Web page edit records:
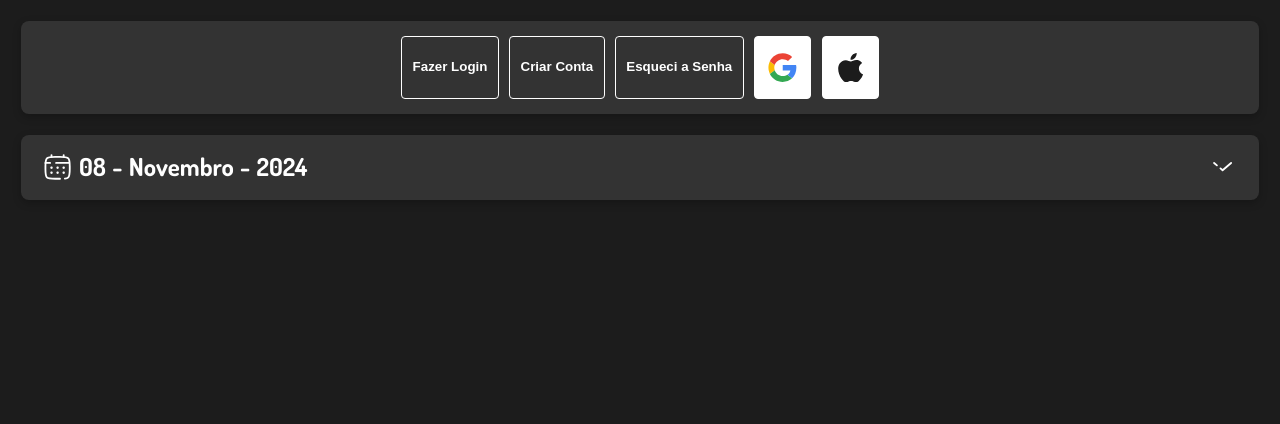
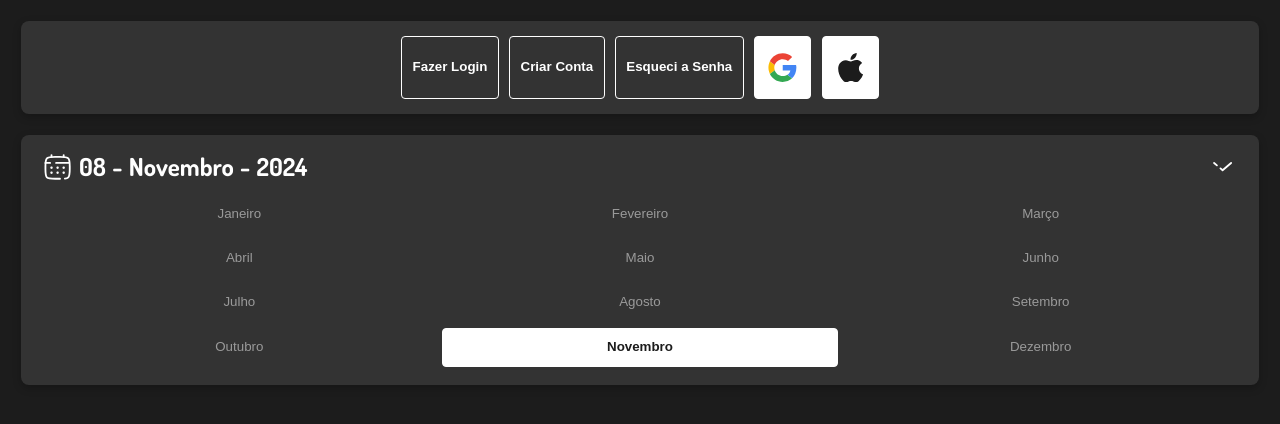
Before and after one commit to lucasmonsan/CatLog, a SvelteKit app: page / in a window 1280 px wide. Shown: the top 424 px of the page. Built offline with nearby package versions, Linux system fonts and the light colour scheme.

Commit message:
Calendar marcando o dia atual.

```diff
--- a/src/app.css
+++ b/src/app.css
@@ -111,18 +111,30 @@ ul {
 }
 
 li {
-	cursor: pointer;
-	padding: calc(var(--base) * 0.25);
+	display: flex;
+	align-items: center;
+	justify-content: center;
 	text-align: center;
 	font-weight: 500;
 	opacity: 0.5;
 	border: solid 1px transparent;
 	transition: border var(--fast);
 
-	&.bold {
-		font-weight: bold;
+	&.today {
 		opacity: 1;
+		border-color: var(--text-color);
+		border-radius: var(--radius-1);
+		background-color: var(--text-color);
+
+		button {
+			font-weight: bold;
+			color: var(--bg-color);
+		}
 	}
+}
+
+svg {
+	height: 100%;
 }
 
 /****************************/
--- a/src/components/layout/Calendar.svelte
+++ b/src/components/layout/Calendar.svelte
@@ -1,11 +1,12 @@
 <script lang="ts">
 	import ArrowIcon from '$lib/icons/ArrowIcon.svelte'
 	import CalendarIcon from '$lib/icons/CalendarIcon.svelte'
-	import { pickDay, pickMonth, pickYear } from '$lib/stores/calendar'
+	import RefreshIcon from '$lib/icons/RefreshIcon.svelte'
+	import { pickDay, pickMonth, pickYear, todayDay, todayMonth, todayYear } from '$lib/stores/calendar'
 	import { onMount } from 'svelte'
 
 	let visible = false
-	let option: 'days' | 'months' | 'years' | '' = ''
+	let option: 'days' | 'months' | 'years' | '' = 'months'
 	const days = [...Array(new Date($pickYear, $pickMonth, 1).getDay()).fill(null), ...Array.from({ length: new Date($pickYear, $pickMonth + 1, 0).getDate() }, (_, i) => i + 1)]
 	const dayNames = ['Dom', 'Seg', 'Ter', 'Qua', 'Qui', 'Sex', 'Sáb']
 	const monthNames = ['Janeiro', 'Fevereiro', 'Março', 'Abril', 'Maio', 'Junho', 'Julho', 'Agosto', 'Setembro', 'Outubro', 'Novembro', 'Dezembro']
@@ -16,6 +17,28 @@
 		else option = next
 	}
 
+	const handleChoices = (value: string | number) => {
+		if (option === 'days') ($pickDay = Number(value)), (option = '')
+		else if (option === 'months') ($pickMonth = Number(value)), (option = 'days')
+		else if (option === 'years') ($pickYear = Number(value)), (option = 'days')
+	}
+
+	const handleRefresh = () => {
+		$pickDay = $todayDay
+		$pickMonth = $todayMonth
+		$pickYear = $todayYear
+	}
+
+	const handleLiClass = (info: string, value: Number) => {
+		if (info === 'days') {
+			if ($todayDay === value && $todayMonth === $pickMonth && $todayYear === $pickYear) return 'today'
+		} else if (info === 'months') {
+			if ($todayDay === $pickDay && $todayMonth === value && $todayYear === $pickYear) return 'today'
+		} else if (info === 'years') {
+			if ($todayDay === $pickDay && $todayMonth === $pickMonth && $todayYear === value) return 'today'
+		}
+	}
+
 	onMount(() => {
 		visible = true
 	})
@@ -24,8 +47,12 @@
 {#if visible}
 	<section class="container column {option}">
 		<div>
-			<button class="transparent icon" on:click={() => handleToggle('days')}>
-				<CalendarIcon />
+			<button class="transparent icon" on:click={() => handleRefresh()}>
+				{#if $pickDay === $todayDay && $pickMonth === $todayMonth && $pickYear === $todayYear}
+					<CalendarIcon />
+				{:else}
+					<RefreshIcon />
+				{/if}
 			</button>
 
 			<button class="transparent" on:click={() => handleToggle('days')}>
@@ -58,19 +85,25 @@
 
 			<ul class="day">
 				{#each days as day}
-					<li>{day}</li>
+					<li class={handleLiClass('days', day)}>
+						<button class="transparent w-100" on:click={() => handleChoices(day)}>{day}</button>
+					</li>
 				{/each}
 			</ul>
 		{:else if option === 'months'}
 			<ul class="months">
-				{#each monthNames as month}
-					<li>{month}</li>
+				{#each monthNames as month, index}
+					<li class={handleLiClass('months', index)}>
+						<button class="transparent w-100" on:click={() => handleChoices(index)}>{month}</button>
+					</li>
 				{/each}
 			</ul>
 		{:else if option === 'years'}
 			<ul class="years">
 				{#each years as year}
-					<li>{year}</li>
+					<li class={handleLiClass('years', year)}>
+						<button class="transparent w-100" on:click={() => handleChoices(year)}>{year}</button>
+					</li>
 				{/each}
 			</ul>
 		{/if}
@@ -83,7 +116,7 @@
 		max-height: calc(var(--base) * 3.125);
 
 		&.days {
-			max-height: calc(var(--base) * 16.5);
+			max-height: calc(var(--base) * 15.5);
 		}
 		&.months,
 		&.years {
@@ -105,16 +138,27 @@
 
 	ul.day {
 		grid-template-columns: repeat(7, 1fr);
+
+		li {
+			height: calc(var(--base) * 1.75);
+		}
 	}
 
 	ul.months {
 		grid-template-columns: repeat(3, 1fr);
+		padding-top: calc(var(--base) * 0.125);
 
 		li {
+			height: calc(var(--base) * 1.875);
 		}
 	}
 
 	ul.years {
 		grid-template-columns: repeat(4, 1fr);
+		padding-top: calc(var(--base) * 0.25);
+
+		li {
+			height: calc(var(--base) * 1.875);
+		}
 	}
 </style>
--- a/src/lib/icons/AppleIcon.svelte
+++ b/src/lib/icons/AppleIcon.svelte
@@ -11,9 +11,3 @@
 		</g>
 	</g>
 </svg>
-
-<style>
-	svg {
-		height: 100%;
-	}
-</style>
--- a/src/lib/icons/ArrowIcon.svelte
+++ b/src/lib/icons/ArrowIcon.svelte
@@ -1,9 +1,3 @@
 <svg viewBox="0 0 24 24" fill="none" xmlns="http://www.w3.org/2000/svg">
 	<path d="M19 9L12 15L10.25 13.5M5 9L7.33333 11" stroke="var(--text-color)" stroke-width="1.5" stroke-linecap="round" stroke-linejoin="round" />
 </svg>
-
-<style>
-	svg {
-		height: 100%;
-	}
-</style>
--- a/src/lib/icons/CalendarIcon.svelte
+++ b/src/lib/icons/CalendarIcon.svelte
@@ -15,9 +15,3 @@
 	<path d="M8 17C8 17.5523 7.55228 18 7 18C6.44772 18 6 17.5523 6 17C6 16.4477 6.44772 16 7 16C7.55228 16 8 16.4477 8 17Z" fill="var(--text-color)" />
 	<path d="M8 13C8 13.5523 7.55228 14 7 14C6.44772 14 6 13.5523 6 13C6 12.4477 6.44772 12 7 12C7.55228 12 8 12.4477 8 13Z" fill="var(--text-color)" />
 </svg>
-
-<style>
-	svg {
-		height: 100%;
-	}
-</style>
--- a/src/lib/icons/GoogleIcon.svelte
+++ b/src/lib/icons/GoogleIcon.svelte
@@ -31,9 +31,3 @@
 		</g>
 	</g>
 </svg>
-
-<style>
-	svg {
-		height: 100%;
-	}
-</style>
--- a/src/lib/icons/ProfileIcon.svelte
+++ b/src/lib/icons/ProfileIcon.svelte
@@ -2,9 +2,3 @@
 	<circle cx="12" cy="6" r="4" stroke="var(--text-color)" stroke-width="1.5" />
 	<path d="M19.9975 18C20 17.8358 20 17.669 20 17.5C20 15.0147 16.4183 13 12 13C7.58172 13 4 15.0147 4 17.5C4 19.9853 4 22 12 22C14.231 22 15.8398 21.8433 17 21.5634" stroke="var(--text-color)" stroke-width="1.5" stroke-linecap="round" />
 </svg>
-
-<style>
-	svg {
-		height: 100%;
-	}
-</style>
--- /dev/null
+++ b/src/lib/icons/RefreshIcon.svelte
@@ -0,0 +1,10 @@
+<svg viewBox="0 0 24 24" fill="none" xmlns="http://www.w3.org/2000/svg">
+	<path
+		d="M3.67981 11.3333H2.92981H3.67981ZM3.67981 13L3.15157 13.5324C3.44398 13.8225 3.91565 13.8225 4.20805 13.5324L3.67981 13ZM5.88787 11.8657C6.18191 11.574 6.18377 11.0991 5.89203 10.8051C5.60029 10.511 5.12542 10.5092 4.83138 10.8009L5.88787 11.8657ZM2.52824 10.8009C2.2342 10.5092 1.75933 10.511 1.46759 10.8051C1.17585 11.0991 1.17772 11.574 1.47176 11.8657L2.52824 10.8009ZM18.6156 7.39279C18.8325 7.74565 19.2944 7.85585 19.6473 7.63892C20.0001 7.42199 20.1103 6.96007 19.8934 6.60721L18.6156 7.39279ZM16.8931 3.60787C16.5403 3.39077 16.0784 3.50074 15.8613 3.8535C15.6442 4.20626 15.7541 4.66822 16.1069 4.88532L16.8931 3.60787ZM12.4633 3.75939C12.877 3.77966 13.2288 3.46071 13.2491 3.047C13.2694 2.63328 12.9504 2.28146 12.5367 2.26119L12.4633 3.75939ZM12.0789 2.25C7.03155 2.25 2.92981 6.3112 2.92981 11.3333H4.42981C4.42981 7.15072 7.84884 3.75 12.0789 3.75V2.25ZM2.92981 11.3333L2.92981 13H4.42981L4.42981 11.3333H2.92981ZM4.20805 13.5324L5.88787 11.8657L4.83138 10.8009L3.15157 12.4676L4.20805 13.5324ZM4.20805 12.4676L2.52824 10.8009L1.47176 11.8657L3.15157 13.5324L4.20805 12.4676ZM19.8934 6.60721C19.1441 5.38846 18.1143 4.35941 16.8931 3.60787L16.1069 4.88532C17.1287 5.51419 17.9899 6.37506 18.6156 7.39279L19.8934 6.60721ZM12.5367 2.26119C12.385 2.25376 12.2323 2.25 12.0789 2.25V3.75C12.2078 3.75 12.336 3.75316 12.4633 3.75939L12.5367 2.26119Z"
+		fill="var(--text-color)"
+	/>
+	<path
+		d="M11.8825 21V21.75V21ZM20.3137 12.6667H21.0637H20.3137ZM20.3137 11L20.8409 10.4666C20.5487 10.1778 20.0786 10.1778 19.7864 10.4666L20.3137 11ZM18.1002 12.1333C17.8056 12.4244 17.8028 12.8993 18.094 13.1939C18.3852 13.4885 18.86 13.4913 19.1546 13.2001L18.1002 12.1333ZM21.4727 13.2001C21.7673 13.4913 22.2421 13.4885 22.5333 13.1939C22.8245 12.8993 22.8217 12.4244 22.5271 12.1332L21.4727 13.2001ZM5.31769 16.6061C5.10016 16.2536 4.63806 16.1442 4.28557 16.3618C3.93307 16.5793 3.82366 17.0414 4.0412 17.3939L5.31769 16.6061ZM11.5331 20.2423C11.1193 20.224 10.769 20.5447 10.7507 20.9585C10.7325 21.3723 11.0531 21.7226 11.4669 21.7408L11.5331 20.2423ZM7.11292 20.4296C7.4677 20.6433 7.92861 20.529 8.14239 20.1742C8.35617 19.8195 8.24186 19.3586 7.88708 19.1448L7.11292 20.4296ZM11.8825 21.75C16.9448 21.75 21.0637 17.6915 21.0637 12.6667H19.5637C19.5637 16.8466 16.133 20.25 11.8825 20.25V21.75ZM21.0637 12.6667V11H19.5637V12.6667H21.0637ZM19.7864 10.4666L18.1002 12.1333L19.1546 13.2001L20.8409 11.5334L19.7864 10.4666ZM19.7864 11.5334L21.4727 13.2001L22.5271 12.1332L20.8409 10.4666L19.7864 11.5334ZM11.4669 21.7408C11.6047 21.7469 11.7433 21.75 11.8825 21.75V20.25C11.7653 20.25 11.6488 20.2474 11.5331 20.2423L11.4669 21.7408ZM4.0412 17.3939C4.80569 18.6327 5.86106 19.6752 7.11292 20.4296L7.88708 19.1448C6.83872 18.5131 5.95602 17.6405 5.31769 16.6061L4.0412 17.3939Z"
+		fill="var(--text-color)"
+	/>
+</svg>
```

**Aim of the task**
Find out how many lines in the data above hold the word "todayDay". Write only the number.

**Exercise solution**
6